### Task details
What lines below include the string "size"? Pick them out and copy them.

### Task inputs
····················

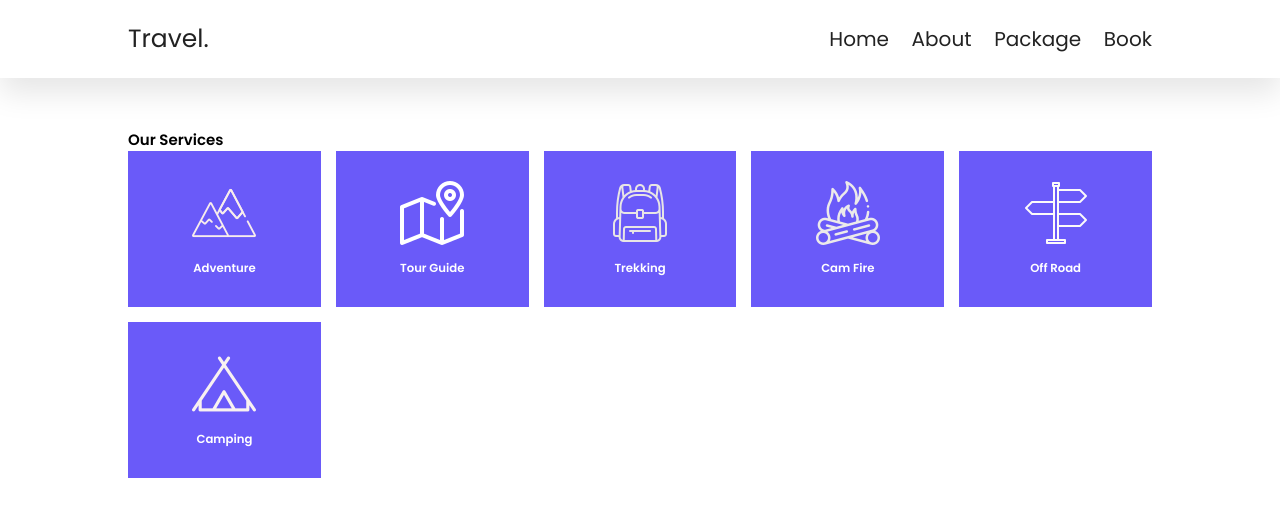
Repository: CTCuong/Traveloka-Web
Page: assets/home.html
The author's editor kept a copy of each file at every save. The page is drawn from the files as they stood at one save, then again after the next save.
The browser window is 1280 px wide. The pictures show the part of the page from y = 0 to 528 px (the page is 1174 px tall before and 1206 px after).
Pictures or frames that could not be fetched are drawn as grey boxes. Backgrounds fixed to the window are drawn as part of the page.

Above is the page before, as saved 2023-07-03 21:15:44.

### assets/home.html
<!DOCTYPE html>
<html lang="en">
<head>
    <meta charset="UTF-8">
    <meta name="viewport" content="width=device-width, initial-scale=1.0">
    <title>Document</title>
    <!--swiper css-->
    <link rel="stylesheet"href="https://cdn.jsdelivr.net/npm/swiper@9/swiper-bundle.min.css"/>
    <!--font awesome link-->
    <link rel="stylesheet" href="https://cdnjs.cloudflare.com/ajax/libs/font-awesome/6.4.0/css/all.min.css">
    <!-- css file link -->
    <link rel="stylesheet" href="/assets/css/style.css">
</head>
<body>
    <!-- header section starts -->
    <section class="header">
        <a href="home.html" class="logo">travel.</a>

        <nav class="navbar">
            <a href="home.html">Home</a>
            <a href="about.html">About</a>
            <a href="package.html">Package</a>
            <a href="book.html">Book</a>

        </nav>

        <div id="menu-btn" class="fas fa-bars"></div>
    </section>
    <!-- header section ends -->

    <!-- services section starts -->
    <section class="services">
        <h1 class="heading-title"> our services </h1>

        <div class="box-container">

            <div class="box">
                <img src="/assets/image/Services/1.png" alt="">
                <h3> adventure </h3>
            </div>

            <div class="box">
                <img src="/assets/image/Services/2.png" alt="">
                <h3> tour guide </h3>
            </div>

            <div class="box">
                <img src="/assets/image/Services/3.png" alt="">
                <h3> trekking </h3>
            </div>


            <div class="box">
                <img src="/assets/image/Services/4.png" alt="">
                <h3> cam fire </h3>
            </div>

            <div class="box">
                <img src="/assets/image/Services/5.png" alt="">
                <h3> off road </h3>
            </div>

            <div class="box">
                <img src="/assets/image/Services/6.png" alt="">
                <h3> camping </h3>
            </div>

        </div>
    </section>
    <!-- services section ends -->



    <!-- footer section starts -->

    <section class="footer">
        <div class="box-container">

            <div class="box">
                <h3>quick links</h3>
                <a href="home.html"><i class="fas fa-angle-right"></i>Home</a>
                <a href="about.html"><i class="fas fa-angle-right"></i>About</a>
                <a href="package.html"><i class="fas fa-angle-right"></i>Package</a>
                <a href="book.html"><i class="fas fa-angle-right"></i>Book</a>
            </div>

            <div class="box">
                <h3>extra links</h3>
                <a href="#"><i class="fas fa-angle-right"></i> ask question</a>
                <a href="#"><i class="fas fa-angle-right"></i> about us</a>
                <a href="#"><i class="fas fa-angle-right"></i> privacy policy</a>
                <a href="#"><i class="fas fa-angle-right"></i> terms of use</a>
            </div>

            <div class="box">
                <h3>contract info</h3>
                <a href="#"><i class="fas fa-phone"></i> +84 098-326-789 </a>
                <a href="#"><i class="fas fa-phone"></i> +84 023-908-7865 </a>
                <a href="#"><i class="fas fa-envelope"></i> travekhanas@gmail.com </a>
                <a href="#"><i class="fas fa-map"></i> HaNoi, VietNam   </a>
            </div>

            <div class="box">
                <h3>follow us</h3>
                <a href="#"><i class="fab fa-facebook"></i> facebook </a>
                <a href="#"><i class="fab fa-twitter"></i> twitter </a>
                <a href="#"><i class="fab fa-instagram"></i> instagram </a>
                <a href="#"><i class="fab fa-telegram"></i> telegram </a>
            </div>

        </div>

        <div class="credit"> created by <span>mr. Cao Tran Cuong</span> | all rights reserved! </div>
    </section>
    <!-- footer section ends -->

    <!--swiper js-->
    <script src="https://cdn.jsdelivr.net/npm/swiper@9/swiper-bundle.min.js"></script>
    <!-- js file link -->
    <script src="/assets/js/scrip.js"></script>
</body>
</html>

### assets/css/style.css
@import url('https://fonts.googleapis.com/css2?family=Poppins:ital,wght@0,100;0,200;0,300;0,400;0,500;0,600;1,100;1,200;1,300;1,400;1,500;1,600&display=swap');

:root {
    --main-color:#6A5AF9;
    --black:#222;
    --white: #fff;
    --light-black:#777;
    --light-white:#fff9;
    --drak-bg:rgba(0,0,0,.7);
    --light-bg:#eee;
    --border:1rem solid var(var(--black));
    --text-shadow:0 1.5rem 3rem rgba(0,0,0,.3);
    --box-shadow:0 1.5rem 3rem rgba(0,0,0,.1);
}
* {
    font-family: 'Poppins', sans-serif;
    margin: 0; padding: 0;
    box-sizing: border-box;
    outline: none; border: none;
    text-decoration: none;
    text-transform: capitalize;

}

html {
    font-size: 62.5%;
    overflow-x: hidden;
}

html::-webkit-scrollbar {
    width : 1rem;
}

html::-webkit-scrollbar-track {
    background-color: var(--white);
}

html::-webkit-scrollbar-thumb {
    background-color: var(--main-color);
}
section {
    padding: 5rem 10%;
}
.header {
    position: sticky;
    top:0; left: 0; right: 0;
    z-index: 1000;
    background-color: var(--white);
    display: flex;
    padding-top: 2rem;
    padding-bottom: 2rem;
    box-shadow: var(--box-shadow);
    align-items: center;
    justify-content:space-between;
}

.header .logo {
    font-size: 2.5rem;
    color: var(--black);
}

.header .navbar a {
    font-size: 2rem;
    margin-left: 2rem;
    color: var(--black);
}

#menu-btn {
    font-size: 2.5rem;
    color: var(--black);
    cursor: pointer;
    display: none;
}

.services .box-container {
    display: grid;
    grid-template-columns: repeat(auto-fit, minmax(16rem, 1fr));
    gap : 1.5rem;
}

.services .box-container .box {
    padding: 3rem 2rem;
    text-align: center;
    background: var(--main-color);

}

.services .box-container .box h3 {
    color: var(--white);
    font-size: 1,7rem;
    padding-top: 1rem;
}

.services .box-container .box:hover {
    background: ;
}


























.footer {
    background:url(/assets/image/Footer/low-angle-nature-night-time.jpg) no-repeat;
    background-size: cover;
    background-position: center;
    background-attachment: fixed;
}

.footer .box-container {
    display: grid;
    grid-template-columns: repeat(auto-fit, minmax(25rem, 1fr));
    gap : 3rem;
}

.footer .box-container .box h3{
    color: var(--white);
    font-size: 2.5rem;
    padding-bottom: 2rem;
}

.footer .box-container .box a {
    color: var(--light-white);
    font-size: 1.5rem;
    padding-bottom: 1.5rem;
    display: block;
}

.footer .box-container .box a i {
    color: var(--main-color);
    padding-right: .5rem;
    transition: .2s linear ;
}

.footer .box-container .box a:hover i {
    padding-right: 2rem;
}

.footer .credit {
    text-align: center;
    padding-top: 3.5rem;
    margin-top: 3rem;
    border-top: .1rem solid var(--light-bg);
    font-size: 2rem;
    color: var(--white);
}

.footer .credit span {
    color:var(--main-color);
}



/* media queries */
@media (max-width:1200px) {

    section {
        padding: 3rem 5%;
    }

}

@media (max-width:991px) {

    html {
        font-size: 55%;
    }

    section {
        padding: 3rem 2rem;
    }

}

@media (max-width:768px) {
    #menu-btn {
         display: inline-block;
         transition: .2s linear;
    }

    #menu-btn.fa-times {
        transform: rotate(180deg);
    }

    .header .navbar {
        position: absolute;
        top:99%; left:0; right:0;
        background-color: var(--white);
        border-top: var(--border);
        padding: 2rem;
        transition: .2s linear;
        clip-path: polygon(0 0, 100% 0, 100% 0, 0 0);
    }

    .header .navbar.active {
        clip-path: polygon(0 0, 100% 0, 100% 100%, 0 100%);
    }

    .header .navbar a {
        display:block;
        margin: 2rem;
        text-align: center ;
    }

}
@media (max-width:450px) {

    html {
        font-size: 50%;
    }

}

### assets/js/scrip.js
let menu = document.querySelector('#menu-btn');
let navbar = document.querySelector('.header .navbar');

menu.onclick = () =>{
    menu.classList.toggle('fa-times');
    navbar.classList.toggle('active');
};

window.onscroll = () => {
    menu.classList.remove('fa-times')
    navbar.classList.remove('active')

}

After the next save:
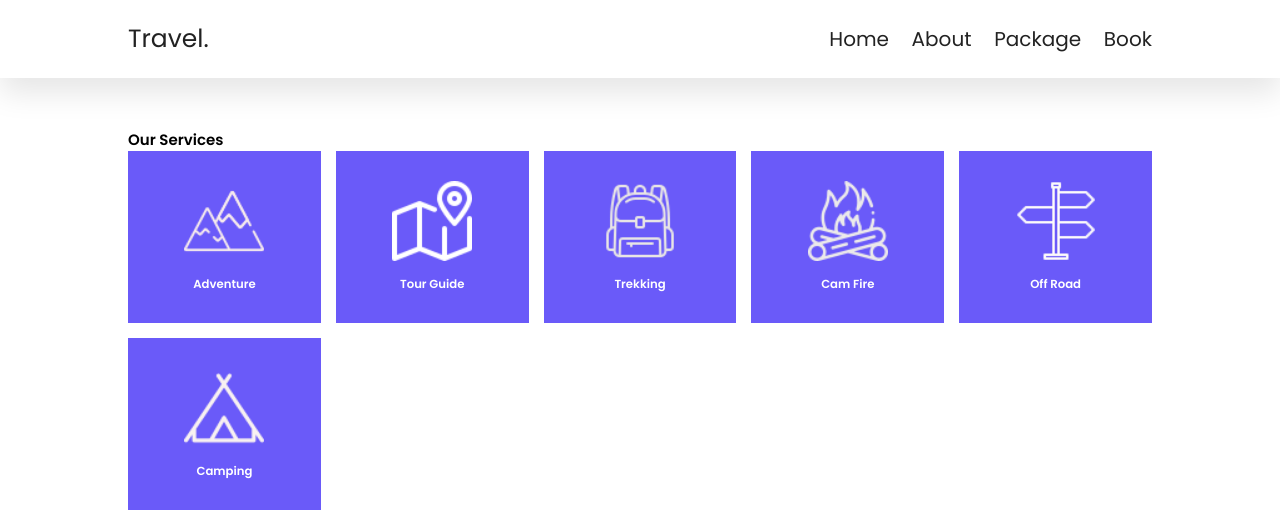
Saved 2 min 28 s later.
--- a/assets/css/style.css
+++ b/assets/css/style.css
@@ -85,14 +85,19 @@ section {
 
 }
 
+
+.services .box-container .box:hover {
+    background: var(--black) ;
+}
+
 .services .box-container .box h3 {
     color: var(--white);
     font-size: 1,7rem;
     padding-top: 1rem;
 }
 
-.services .box-container .box:hover {
-    background: ;
+.services .box-container .box img {
+    height: 8rem;
 }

····················

### Final answer
    font-size: 62.5%;
    font-size: 2.5rem;
    font-size: 2rem;
    font-size: 2.5rem;
    font-size: 1,7rem;
    background-size: cover;
    font-size: 2.5rem;
    font-size: 1.5rem;
    font-size: 2rem;
        font-size: 55%;
        font-size: 50%;
     font-size: 1,7rem;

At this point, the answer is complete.